So the profit will only really materialise after Covid-19 is no longer a pandemic. I think that’s very positive. But the very fact that Covid-19 is projected to be something that is not dissimilar to a standard flu will require an annual vaccine. We do believe that the profits will come down the line, and obviously will accrue to our clients.
RYK VAN NIEKERK: Naspers subsidiary Tencent also owns a stake in OSI. How happy are the Brits about having such a big foreign shareholding in this company, which seems to be strategically a very valuable company.
MAGDA WIERZYCKA: A very good question! I think when we accumulated our stake – and we own 18.2% of OSI – which then in turn owns, I think, 30% of Vaccitech – we did it at a time when there was a lot of stress in the UK, active asset managers were selling, and certainly there was no pandemic on the horizon. This vaccine Covid-19 has brought a huge spotlight on OSI. And, with that spotlight, came a spotlight on composition of their shareholding. That clearly is something that the UK government now perceives as a strategic asset. I think in terms of the foreign shareholding, there was a fair deal of – maybe suspicion is a strong word – disquiet about it.

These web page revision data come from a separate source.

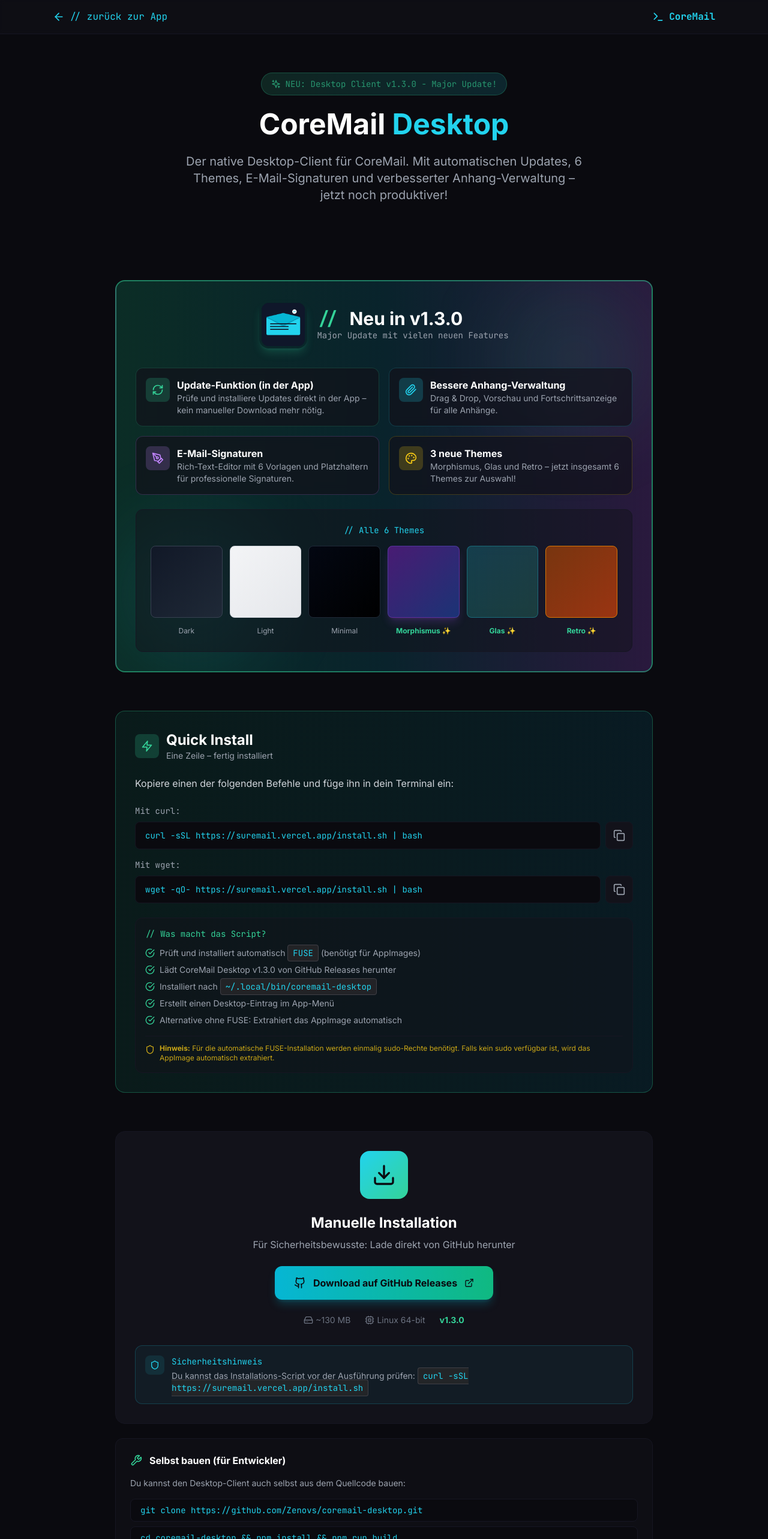
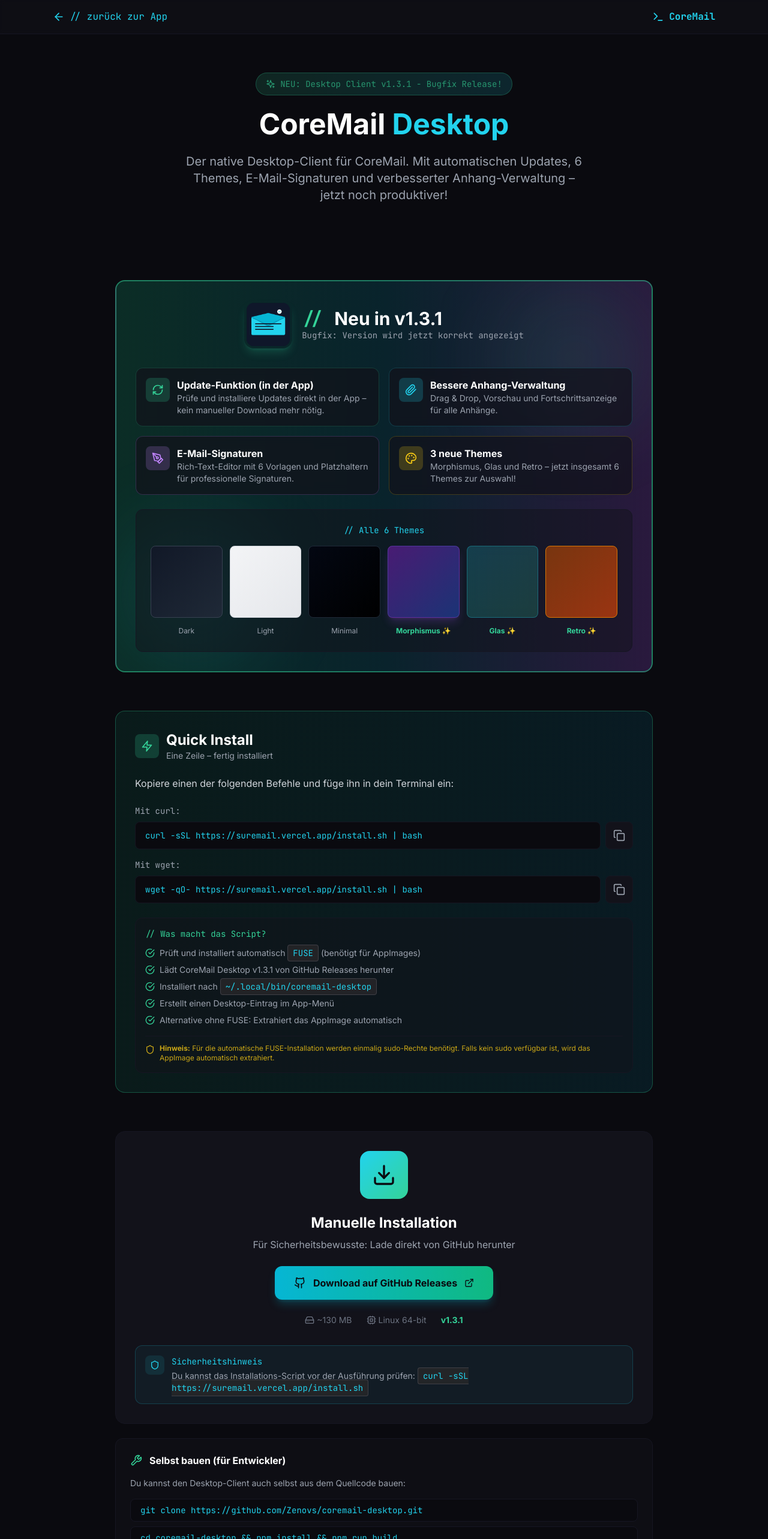
Before and after one commit to Zenovs/SureMail, a Next.js app: page /download in a window 1280 px wide. Shown: the top 2566 px of the page at 60% size. Built offline with nearby package versions, Linux system fonts and the light colour scheme.

Commit message:
Update website for v1.3.1 bugfix release

```diff
--- a/app/download/page.tsx
+++ b/app/download/page.tsx
@@ -61,7 +61,7 @@
         <div className="max-w-4xl mx-auto text-center">
           <div className="inline-flex items-center gap-2 px-4 py-2 bg-gradient-to-r from-emerald-400/20 to-cyan-400/20 border border-emerald-400/40 rounded-full text-emerald-400 text-sm font-mono mb-6 animate-pulse">
             <Sparkles className="w-4 h-4" />
-            <span>NEU: Desktop Client v1.3.0 - Major Update!</span>
+            <span>NEU: Desktop Client v1.3.1 - Bugfix Release!</span>
           </div>
           <h1 className="text-4xl md:text-5xl font-bold mb-6">
             CoreMail <span className="text-cyan-400">Desktop</span>
@@ -73,7 +73,7 @@
         </div>
       </section>
 
-      {/* NEW: Neu in v1.3.0 Section - Hero Position */}
+      {/* NEW: Neu in v1.3.1 Section - Hero Position */}
       <section className="py-8 px-6">
         <div className="max-w-4xl mx-auto">
           <div className="bg-gradient-to-r from-emerald-500/20 via-cyan-500/15 to-purple-500/20 border-2 border-emerald-400/50 rounded-2xl p-8 relative overflow-hidden">
@@ -86,9 +86,9 @@
                 <img src="/coremail-icon.png" alt="CoreMail Icon" className="w-20 h-20 rounded-2xl shadow-lg shadow-emerald-400/20" />
                 <div>
                   <h2 className="text-3xl font-bold">
-                    <span className="font-mono text-emerald-400">// </span>Neu in v1.3.0
+                    <span className="font-mono text-emerald-400">// </span>Neu in v1.3.1
                   </h2>
-                  <p className="text-gray-400 font-mono text-sm">Major Update mit vielen neuen Features</p>
+                  <p className="text-gray-400 font-mono text-sm">Bugfix: Version wird jetzt korrekt angezeigt</p>
                 </div>
               </div>
 
@@ -236,7 +236,7 @@
                 </li>
                 <li className="flex items-start gap-2">
                   <CheckCircle className="w-4 h-4 text-emerald-400 mt-0.5 flex-shrink-0" />
-                  <span>Lädt CoreMail Desktop v1.3.0 von GitHub Releases herunter</span>
+                  <span>Lädt CoreMail Desktop v1.3.1 von GitHub Releases herunter</span>
                 </li>
                 <li className="flex items-start gap-2">
                   <CheckCircle className="w-4 h-4 text-emerald-400 mt-0.5 flex-shrink-0" />
@@ -295,7 +295,7 @@
                 <Cpu className="w-4 h-4" />
                 Linux 64-bit
               </span>
-              <span className="text-emerald-400 font-bold">v1.3.0</span>
+              <span className="text-emerald-400 font-bold">v1.3.1</span>
             </div>
 
             {/* Info Box */}
@@ -556,7 +556,7 @@
       {/* Footer */}
       <footer className="py-8 px-6 border-t border-dark-700">
         <div className="max-w-4xl mx-auto text-center text-gray-500 text-sm">
-          <p>CoreMail Desktop v1.3.0 • Powered by Electron</p>
+          <p>CoreMail Desktop v1.3.1 • Powered by Electron</p>
           <p className="mt-2">
             <Link href="/" className="text-cyan-400 hover:text-cyan-300 transition-colors">
               Zur Web-App →
--- a/app/page.tsx
+++ b/app/page.tsx
@@ -283,7 +283,7 @@
           <div className="flex items-center justify-center gap-3">
             <Download className="w-5 h-5 text-cyan-400" />
             <p className="text-sm text-cyan-400 font-mono">
-              <span className="font-bold">NEU:</span> CoreMail Desktop v1.3.0 – Major Update mit 6 Themes!
+              <span className="font-bold">NEU:</span> CoreMail Desktop v1.3.1 – Bugfix Release!
               <span className="ml-2 group-hover:underline">Download →</span>
             </p>
           </div>
```
Also changed, not shown: 2 other files (tests, documents, lock files or other folders).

But it is what it is. It’s a company with shareholdings. Anyone could have acquired those shares.. And hence at the end of the day it’s the market.
NOMPU SIZIBA: That was Magda Wierzycka, the CEO of Sygnia.